In July 1487, Beatrice Smyth sued John Crote to enforce a marriage contract she claimed they had made around 1482 while Crote lay ill in a chamber in the tower of the parish church of St Michael Queenhithe, where he worked. Witnesses testified that after this bedside exchange of consent, however, the couple could notContinue reading “Beatrice Smyth c John Crote”

Thomas Hall and Thomas Salmon alias Miller c. Denise Pogger

In 1489, two men competed for the hand of widow Denise Pogger of Leyton, Essex, a woman who had her own house and perhaps more property. Both men presented a set of witnesses, each with a familiar-sounding story, the first of love thwarted by the materialist motives of the woman’s relatives and friends, the secondContinue reading Thomas Hall and Thomas Salmon alias Miller c. Denise Pogger

John Jenyn c Alice Seton and John Grose

In a complicated three-cornered case that ran over more than a year, two men, John Jenyn and John Grose, each claimed to be married to Alice Seton. Jenyn’s claim was that he and Seton had married in May 1489, exchanging consent in the George tavern on Fleet Street before a number of witnesses. Several whoContinue reading “John Jenyn c Alice Seton and John Grose”

William Calverley and William Case c. Joan Brown

The recently widowed Joan Brown lived in Stratford Langthorne, in a house large enough to have both a hall and a parlour. Widows with property were attractive marriage prospects, and in the summer of 1490 two men, William Calverley and William Case, sued her in the Consistory court, each presenting witnesses claiming to have beenContinue reading “William Calverley and William Case c. Joan Brown”

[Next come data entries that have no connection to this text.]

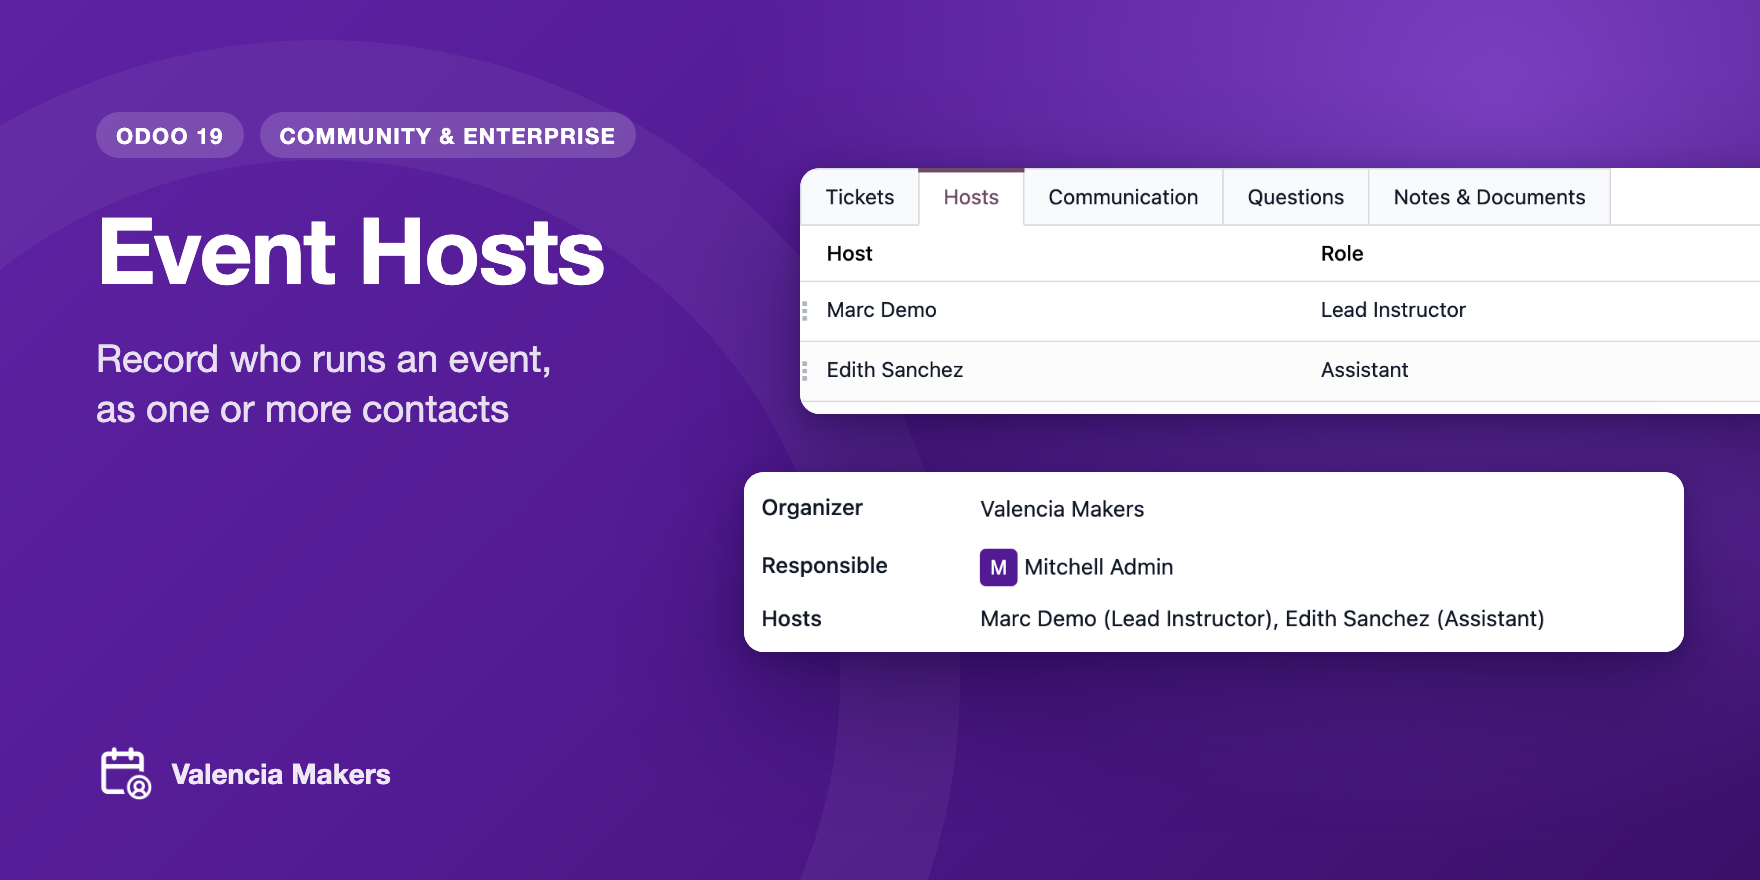
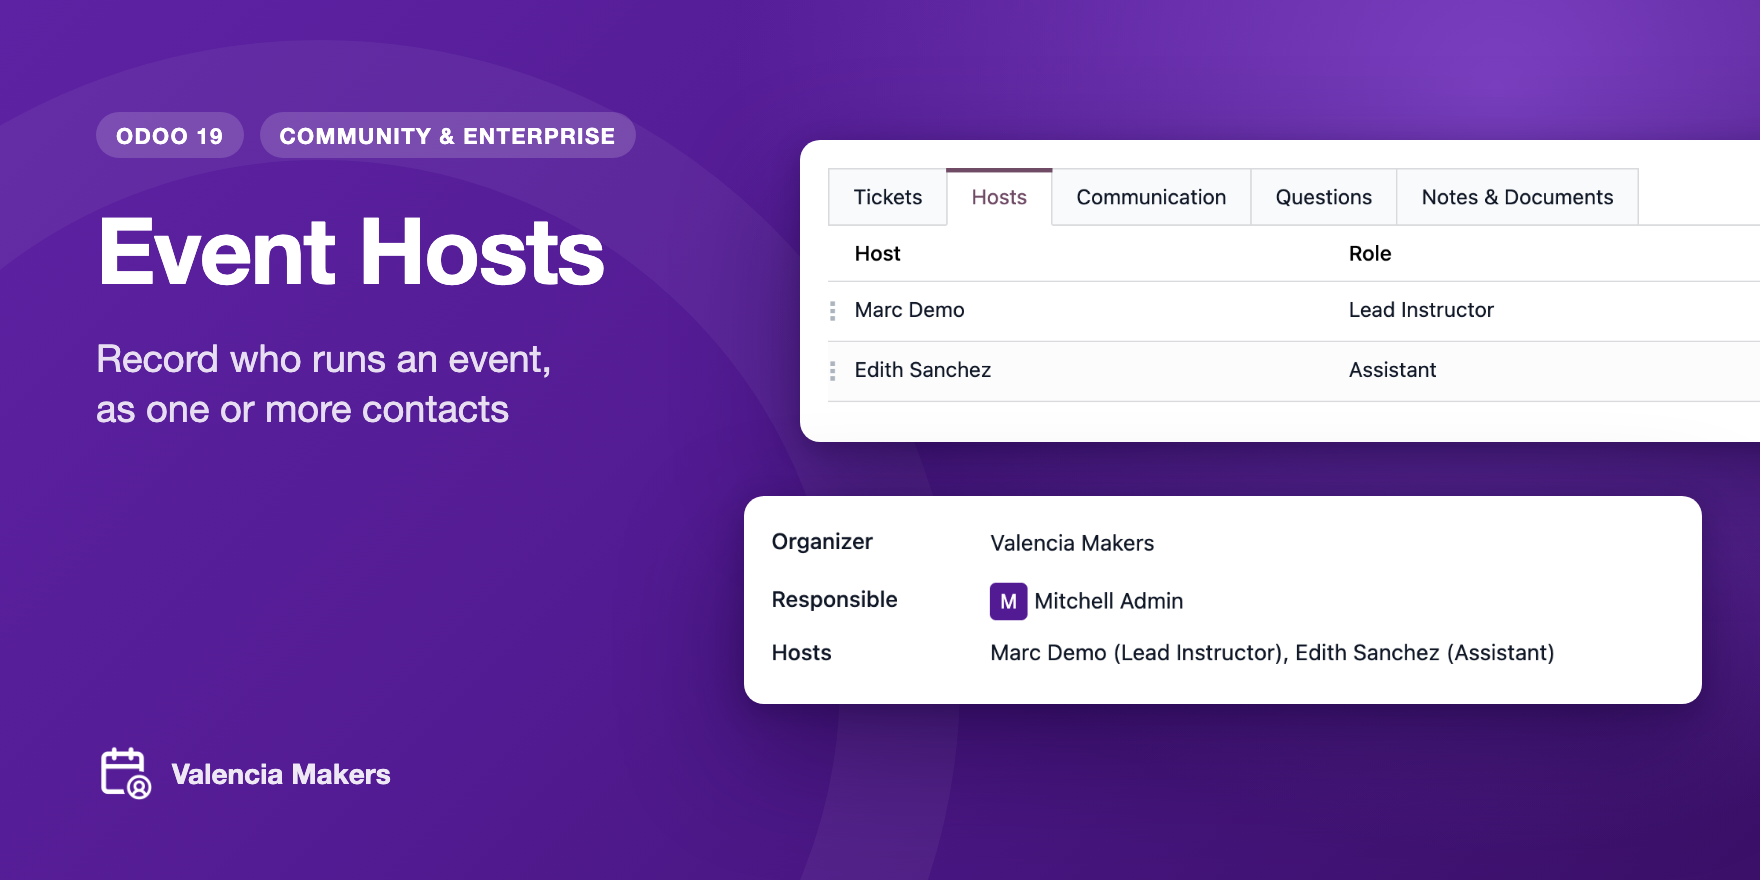
Pad both Event Hosts cover cards by the same 14px, as the deadline cover's front card is
- The Hosts tab's list sat flush against its card's edges, while the summary card's capture carried
  its own margin, scaled down to about 9px. Both cards now wrap their capture in a 14px white
  margin, with the summary capture's own margin trimmed so its labels start 14px in too.

diff --git a/tools/covers/vmk_event_host.html b/tools/covers/vmk_event_host.html
@@ -14,11 +14,15 @@
     <div class="brand"><img src="../../vmk_event_host/static/description/icon.png" alt="">Valencia Makers</div>
     <!-- Two cover-only captures from tools/covers/img/, made at 2x: behind, the Hosts tab's list;
          in front, the form's Organizer, Responsible, and Hosts rows, showing the summary in the set order. -->
-    <div class="shot" style="left: 400px; top: 84px; width: 530px; height: 123.4px;">
-        <img src="img/vmk_event_host_list.png" style="width: 530px; left: 0; top: 0;" alt="">
+    <div class="shot" style="left: 400px; top: 70px; width: 558px; height: 151.4px;">
+        <div style="position: absolute; left: 14px; top: 14px; width: 530px; height: 123.4px; overflow: hidden;">
+            <img src="img/vmk_event_host_list.png" style="width: 530px; left: 0; top: 0;" alt="">
+        </div>
     </div>
-    <div class="shot" style="left: 372px; top: 236px; width: 470px; height: 90.4px;">
-        <img src="img/vmk_event_host_summary.png" style="width: 470px; left: 0; top: 0;" alt="">
+    <div class="shot" style="left: 372px; top: 248px; width: 479.1px; height: 104.2px;">
+        <div style="position: absolute; left: 14px; top: 14px; width: 451.1px; height: 76.2px; overflow: hidden;">
+            <img src="img/vmk_event_host_summary.png" style="width: 470px; left: -9.4px; top: -9.4px;" alt="">
+        </div>
     </div>
 </div>
 </body>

Thomas Walker c. Katherine Williamson alias Walker

According to the witnesses in this case, Katherine Williamson married two men in quick succession in 1482 and early 1483. This case is likely a suit to annul the second marriage rather than to enforce it: the headings indicate that Thomas Walker was the plaintiff, but the first three witnesses, apparently called on his behalf,Continue reading Thomas Walker c. Katherine Williamson alias Walker

Robert Woode c. Joan Patryk

In 1491 Joan Patryk accused Robert Woode, a shearman, of having “cut her purse,” literally cutting the cord from which a woman’s pouch or purse hung from her girdle or belt. She alleged this had happened while they, their spouses, and several other people had been socializing and drinking in the house of Joan andContinue reading Robert Woode c. Joan Patryk

Office c. John Barle

Some amusingly passive-aggressive behaviour on the part of a parishioner in the payment of his tithes in an unspecified Essex parish. John Barle came before the Consistory likely after his parish vicar reported him for not paying his tithes as required. On examination, Barle claimed that he rendered his tithes as he was supposed to,Continue reading Office c. John Barle

Ellen Mortemer c. William Chowe

Ellen Mortemer of Bermondsey sued William Chowe in 1492; all we have of the case is Chowe’s response to her submission, which we can infer involved a claim that the two of them had contracted marriage three or four years before. Chowe admitted that she and he had made conditional vows of marriage: as longContinue reading “Ellen Mortemer c. William Chowe”